Erica Wessling


The relatively short history of the airline industry is characterized by sudden shifts and divergent standards that attempt to negotiate a complex market. High demand, uniqueness of service, and difficulty of market entry render the market particularly susceptible to monopolization among competitors. Recently, the rise of the low-cost carrier business model has exposed high barriers to entry into the airline market. In attempts to remedy the harm against both prospective market entrants and consumers, lowcost carriers have levied price predation claims against entrenched legacy airlines. Due to the difficulty in negotiating the divide between predatory behavior and lawful competition, courts have been justifiably reticent to penalize carriers for competitive pricing of passenger fare. However, despite the likely legality of the pricing structure of incumbent airlines, other exclusionary practices, such as gate monopolization, fortify high barriers to entry and highlight the need for a shift in judicial and regulatory standards.

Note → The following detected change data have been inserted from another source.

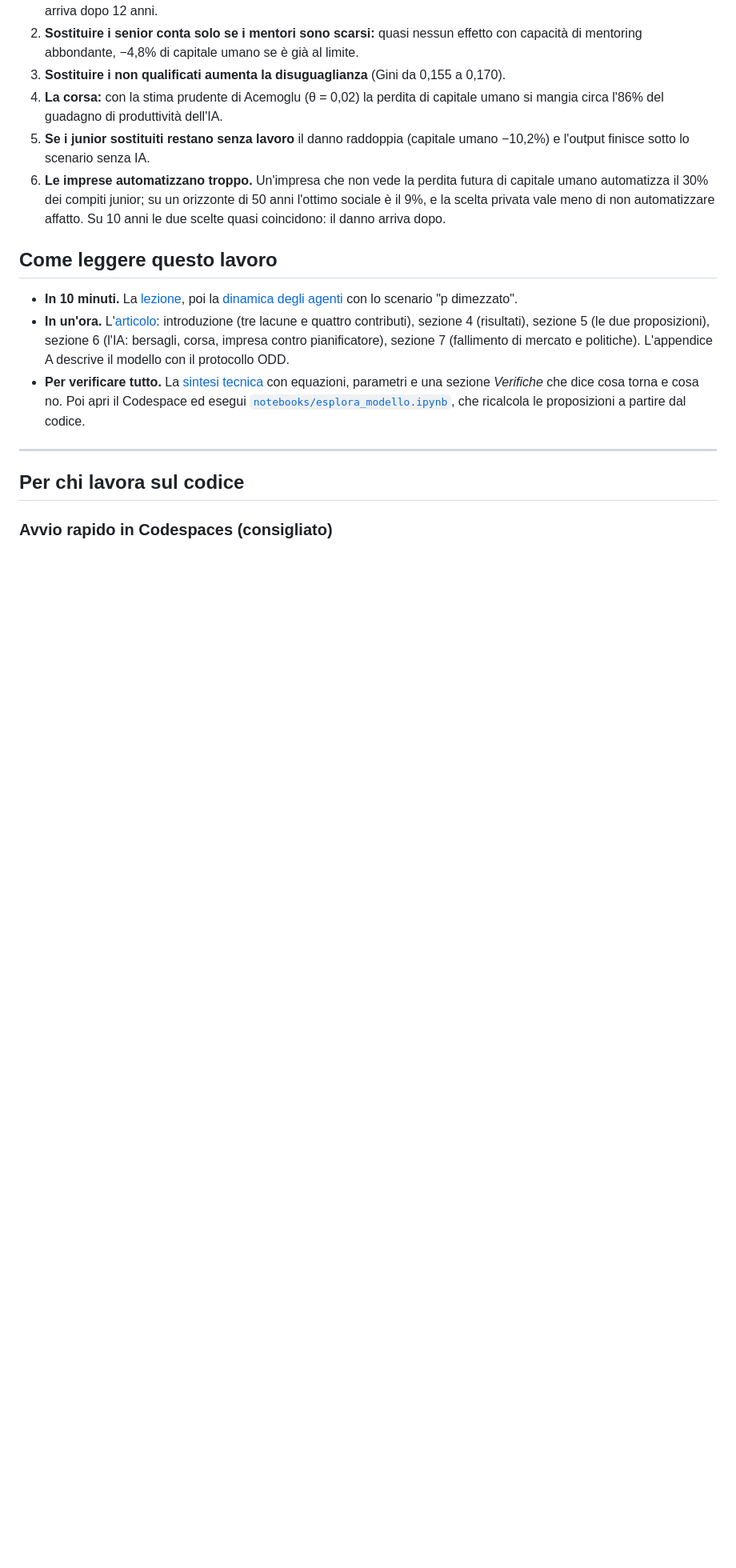
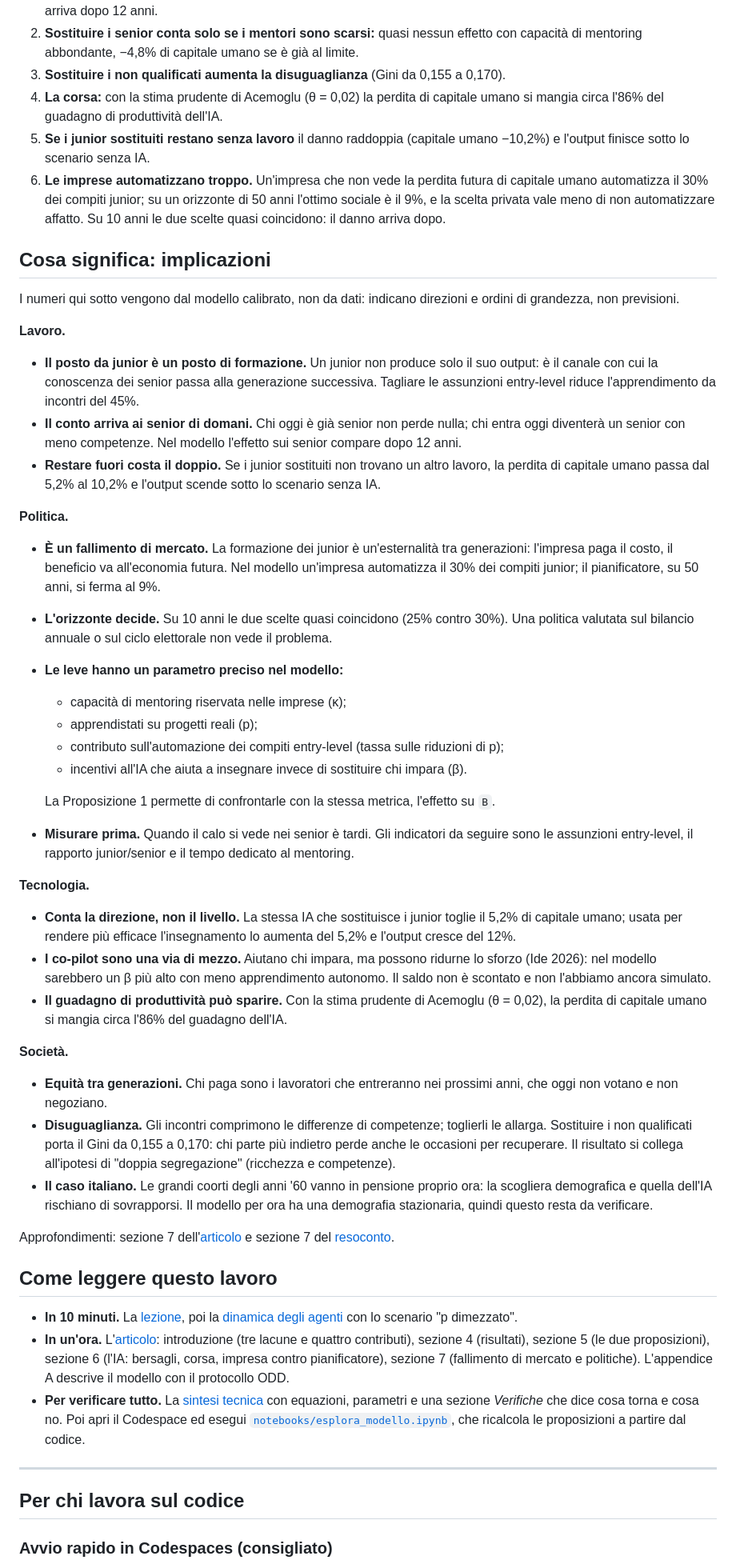
Before and after one commit to ViciusLio/skill-cliff-abm, a Markdown page: README.md, the part around the change. Shown at 80% size. Drawn GitHub-style; blank space fills up the shorter version.

Commit message:
README: sezione sulle implicazioni (lavoro, politica, tecnologia, società)
Co-Authored-By: Claude Opus 5.5 <noreply@anthropic.com>
Claude-Session: https://claude.ai/code/session_01EGVMmH2XGadf26HcfjHDo1

```diff
--- a/README.md
+++ b/README.md
@@ -73,6 +73,60 @@ complementare, rende più efficace l'insegnamento. Risultati, 50 anni dopo l'int
    automatizza il 30% dei compiti junior; su un orizzonte di 50 anni l'ottimo sociale è il 9%, e la
    scelta privata vale meno di non automatizzare affatto. Su 10 anni le due scelte quasi coincidono:
    il danno arriva dopo.
+
+## Cosa significa: implicazioni
+
+I numeri qui sotto vengono dal modello calibrato, non da dati: indicano direzioni e ordini di
+grandezza, non previsioni.
+
+**Lavoro.**
+- **Il posto da junior è un posto di formazione.** Un junior non produce solo il suo output: è il canale
+  con cui la conoscenza dei senior passa alla generazione successiva. Tagliare le assunzioni
+  entry-level riduce l'apprendimento da incontri del 45%.
+- **Il conto arriva ai senior di domani.** Chi oggi è già senior non perde nulla; chi entra oggi
+  diventerà un senior con meno competenze. Nel modello l'effetto sui senior compare dopo 12 anni.
+- **Restare fuori costa il doppio.** Se i junior sostituiti non trovano un altro lavoro, la perdita
+  di capitale umano passa dal 5,2% al 10,2% e l'output scende sotto lo scenario senza IA.
+
+**Politica.**
+- **È un fallimento di mercato.** La formazione dei junior è un'esternalità tra generazioni:
+  l'impresa paga il costo, il beneficio va all'economia futura. Nel modello un'impresa automatizza
+  il 30% dei compiti junior; il pianificatore, su 50 anni, si ferma al 9%.
+- **L'orizzonte decide.** Su 10 anni le due scelte quasi coincidono (25% contro 30%). Una politica
+  valutata sul bilancio annuale o sul ciclo elettorale non vede il problema.
+- **Le leve hanno un parametro preciso nel modello:**
+  - capacità di mentoring riservata nelle imprese (κ);
+  - apprendistati su progetti reali (p);
+  - contributo sull'automazione dei compiti entry-level (tassa sulle riduzioni di p);
+  - incentivi all'IA che aiuta a insegnare invece di sostituire chi impara (β).
+
+  La Proposizione 1 permette di confrontarle con la stessa metrica, l'effetto su `B`.
+- **Misurare prima.** Quando il calo si vede nei senior è tardi. Gli indicatori da seguire sono le
+  assunzioni entry-level, il rapporto junior/senior e il tempo dedicato al mentoring.
+
+**Tecnologia.**
+- **Conta la direzione, non il livello.** La stessa IA che sostituisce i junior toglie il 5,2% di
+  capitale umano; usata per rendere più efficace l'insegnamento lo aumenta del 5,2% e l'output
+  cresce del 12%.
+- **I co-pilot sono una via di mezzo.** Aiutano chi impara, ma possono ridurne lo sforzo (Ide 2026):
+  nel modello sarebbero un β più alto con meno apprendimento autonomo. Il saldo non è scontato e non
+  l'abbiamo ancora simulato.
+- **Il guadagno di produttività può sparire.** Con la stima prudente di Acemoglu (θ = 0,02), la
+  perdita di capitale umano si mangia circa l'86% del guadagno dell'IA.
+
+**Società.**
+- **Equità tra generazioni.** Chi paga sono i lavoratori che entreranno nei prossimi anni, che oggi
+  non votano e non negoziano.
+- **Disuguaglianza.** Gli incontri comprimono le differenze di competenze; toglierli le allarga.
+  Sostituire i non qualificati porta il Gini da 0,155 a 0,170: chi parte più indietro perde anche
+  le occasioni per recuperare. Il risultato si collega all'ipotesi di "doppia segregazione"
+  (ricchezza e competenze).
+- **Il caso italiano.** Le grandi coorti degli anni '60 vanno in pensione proprio ora: la scogliera
+  demografica e quella dell'IA rischiano di sovrapporsi. Il modello per ora ha una demografia
+  stazionaria, quindi questo resta da verificare.
+
+Approfondimenti: sezione 7 dell'[articolo](https://viciuslio.github.io/skill-cliff-abm/paper.pdf) e
+sezione 7 del [resoconto](report/resoconto_2026-10-08.md).
 
 ## Come leggere questo lavoro
 
```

Through analysis of the decision in Spirit Airlines, Inc. v. Northwest Airlines, Inc., this Note analyzes antitrust issues within the helpful framework of contestability theory and considers judicial and regulatory changes to benefit new entrant airlines and consumers.